- WORK TASK
Repeat every entry word for word, but leave the images out of your copy.

- TASK DATA
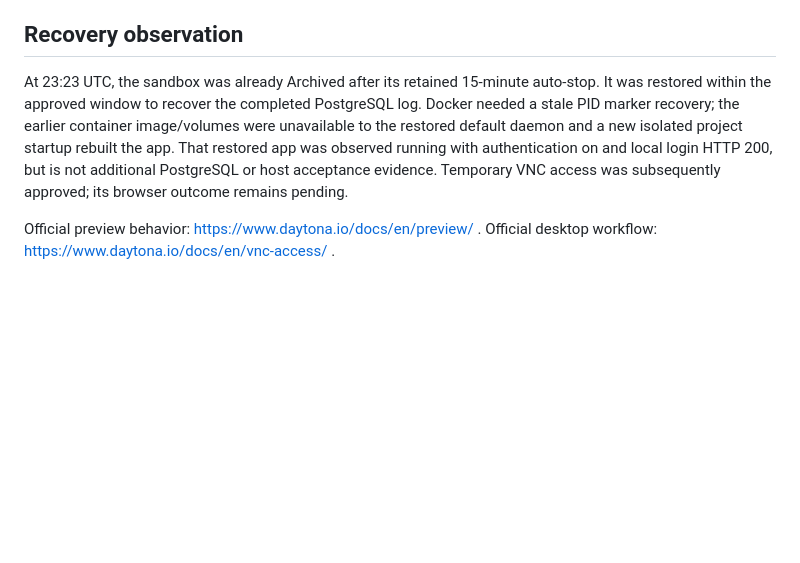
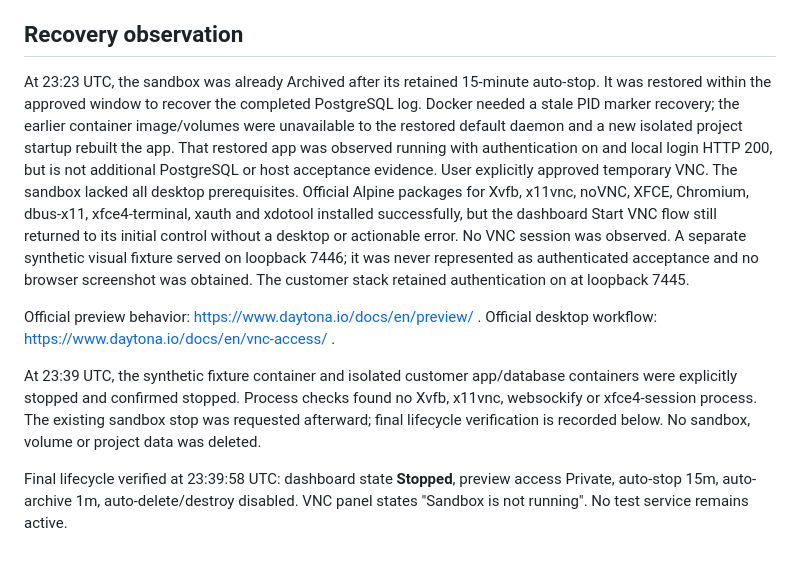
Before and after one commit to nintendo-ds75/raven-preview, a Markdown page: evals/customer-2026-10-13/README.md, the part around the change. Rendered like a GitHub page; blank space fills up the shorter version.

Commit message:
docs: record final browser blocker and verified sandbox shutdown

```diff
--- a/evals/customer-2026-10-13/README.md
+++ b/evals/customer-2026-10-13/README.md
@@ -31,6 +31,10 @@ The standard fresh Compose bootstrap created isolated development login files; t
 
 ## Recovery observation
 
-At 23:23 UTC, the sandbox was already Archived after its retained 15-minute auto-stop. It was restored within the approved window to recover the completed PostgreSQL log. Docker needed a stale PID marker recovery; the earlier container image/volumes were unavailable to the restored default daemon and a new isolated project startup rebuilt the app. That restored app was observed running with authentication on and local login HTTP 200, but is not additional PostgreSQL or host acceptance evidence. Temporary VNC access was subsequently approved; its browser outcome remains pending.
+At 23:23 UTC, the sandbox was already Archived after its retained 15-minute auto-stop. It was restored within the approved window to recover the completed PostgreSQL log. Docker needed a stale PID marker recovery; the earlier container image/volumes were unavailable to the restored default daemon and a new isolated project startup rebuilt the app. That restored app was observed running with authentication on and local login HTTP 200, but is not additional PostgreSQL or host acceptance evidence. User explicitly approved temporary VNC. The sandbox lacked all desktop prerequisites. Official Alpine packages for Xvfb, x11vnc, noVNC, XFCE, Chromium, dbus-x11, xfce4-terminal, xauth and xdotool installed successfully, but the dashboard Start VNC flow still returned to its initial control without a desktop or actionable error. No VNC session was observed. A separate synthetic visual fixture served on loopback 7446; it was never represented as authenticated acceptance and no browser screenshot was obtained. The customer stack retained authentication on at loopback 7445.
 
 Official preview behavior: https://www.daytona.io/docs/en/preview/ . Official desktop workflow: https://www.daytona.io/docs/en/vnc-access/ .
+
+At 23:39 UTC, the synthetic fixture container and isolated customer app/database containers were explicitly stopped and confirmed stopped. Process checks found no Xvfb, x11vnc, websockify or xfce4-session process. The existing sandbox stop was requested afterward; final lifecycle verification is recorded below. No sandbox, volume or project data was deleted.
+
+Final lifecycle verified at 23:39:58 UTC: dashboard state **Stopped**, preview access Private, auto-stop 15m, auto-archive 1m, auto-delete/destroy disabled. VNC panel states "Sandbox is not running". No test service remains active.
```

- EXERCISE SOLUTION
Before and after one commit to nintendo-ds75/raven-preview, a Markdown page: evals/customer-2026-10-13/README.md, the part around the change. Rendered like a GitHub page; blank space fills up the shorter version.

Commit message:
docs: record final browser blocker and verified sandbox shutdown

```diff
--- a/evals/customer-2026-10-13/README.md
+++ b/evals/customer-2026-10-13/README.md
@@ -31,6 +31,10 @@ The standard fresh Compose bootstrap created isolated development login files; t
 
 ## Recovery observation
 
-At 23:23 UTC, the sandbox was already Archived after its retained 15-minute auto-stop. It was restored within the approved window to recover the completed PostgreSQL log. Docker needed a stale PID marker recovery; the earlier container image/volumes were unavailable to the restored default daemon and a new isolated project startup rebuilt the app. That restored app was observed running with authentication on and local login HTTP 200, but is not additional PostgreSQL or host acceptance evidence. Temporary VNC access was subsequently approved; its browser outcome remains pending.
+At 23:23 UTC, the sandbox was already Archived after its retained 15-minute auto-stop. It was restored within the approved window to recover the completed PostgreSQL log. Docker needed a stale PID marker recovery; the earlier container image/volumes were unavailable to the restored default daemon and a new isolated project startup rebuilt the app. That restored app was observed running with authentication on and local login HTTP 200, but is not additional PostgreSQL or host acceptance evidence. User explicitly approved temporary VNC. The sandbox lacked all desktop prerequisites. Official Alpine packages for Xvfb, x11vnc, noVNC, XFCE, Chromium, dbus-x11, xfce4-terminal, xauth and xdotool installed successfully, but the dashboard Start VNC flow still returned to its initial control without a desktop or actionable error. No VNC session was observed. A separate synthetic visual fixture served on loopback 7446; it was never represented as authenticated acceptance and no browser screenshot was obtained. The customer stack retained authentication on at loopback 7445.
 
 Official preview behavior: https://www.daytona.io/docs/en/preview/ . Official desktop workflow: https://www.daytona.io/docs/en/vnc-access/ .
+
+At 23:39 UTC, the synthetic fixture container and isolated customer app/database containers were explicitly stopped and confirmed stopped. Process checks found no Xvfb, x11vnc, websockify or xfce4-session process. The existing sandbox stop was requested afterward; final lifecycle verification is recorded below. No sandbox, volume or project data was deleted.
+
+Final lifecycle verified at 23:39:58 UTC: dashboard state **Stopped**, preview access Private, auto-stop 15m, auto-archive 1m, auto-delete/destroy disabled. VNC panel states "Sandbox is not running". No test service remains active.
```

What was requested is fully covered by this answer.